Meadows, 32, played seven seasons with the Indianapolis Colts, including six as a starter, before signing a five-year, $15 million contract with the Panthers as an unrestricted free agent in 2004. But early in training camp, Meadows, projected as the starting right tackle, was bothered by persistent shoulder woes that kept him off the field. He had undergone shoulder surgeries in 1999 and 2003 and, frustrated by his inability to perform at his previous level, opted to retire.

"I wasn't going to steal their money and just try to hang on," Meadows told ESPN.com last week, after petitioning the NFL for reinstatement. "They had certain expectations for me. And my expectations were even higher than theirs. I went there to play football and I didn't think I could do it the way I'd been able to in the past. You don't like leaving a team in a bind in camp, but you don't want to cheat people, either. But I just couldn't get it done."

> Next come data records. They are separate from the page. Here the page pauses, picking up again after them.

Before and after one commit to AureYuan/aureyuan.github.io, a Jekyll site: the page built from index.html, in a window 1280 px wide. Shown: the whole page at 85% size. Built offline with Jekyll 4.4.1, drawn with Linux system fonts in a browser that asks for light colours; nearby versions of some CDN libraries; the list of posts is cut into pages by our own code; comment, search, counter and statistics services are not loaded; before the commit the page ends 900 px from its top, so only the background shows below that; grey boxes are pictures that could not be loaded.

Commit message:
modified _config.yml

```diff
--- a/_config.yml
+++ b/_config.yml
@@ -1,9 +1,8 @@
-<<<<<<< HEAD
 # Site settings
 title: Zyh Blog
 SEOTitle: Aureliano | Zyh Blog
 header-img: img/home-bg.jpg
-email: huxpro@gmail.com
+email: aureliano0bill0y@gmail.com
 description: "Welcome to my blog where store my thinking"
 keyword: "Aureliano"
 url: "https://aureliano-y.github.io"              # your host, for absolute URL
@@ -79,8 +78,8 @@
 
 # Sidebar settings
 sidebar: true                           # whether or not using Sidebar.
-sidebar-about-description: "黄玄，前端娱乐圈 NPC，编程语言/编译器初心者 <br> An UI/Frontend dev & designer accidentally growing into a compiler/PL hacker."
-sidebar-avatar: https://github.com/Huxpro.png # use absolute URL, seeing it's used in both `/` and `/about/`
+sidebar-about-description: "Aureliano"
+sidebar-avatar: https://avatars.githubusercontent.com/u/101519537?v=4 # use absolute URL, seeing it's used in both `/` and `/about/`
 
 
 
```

The reinstatement issue was basically a formality. But even though Meadows repaid the Panthers his entire $2.5 million signing bonus when he retired, Carolina still retained his rights, and team officials wanted some time to consider whether to bring him back. After a few days of discussions, the Panthers decided they are comfortable with the composition of their offensive line depth chart going into training camp.

Meadows said last week that, if the Panthers did not want to add him to the roster, it would not diminish his desire to return to the league.

"I'm hungry again, plain and simple, and I'm healthier now," said Meadows, whose NFL resume includes 103 appearances, with 96 of them as a starter. "Maybe had another year gone by, I wouldn't feel this way, because I'd be settled into retirement. But it seems like the time is right for me and that it's the right thing for me to do."

Senior writer Len Pasquarelli covers the NFL for ESPN.com.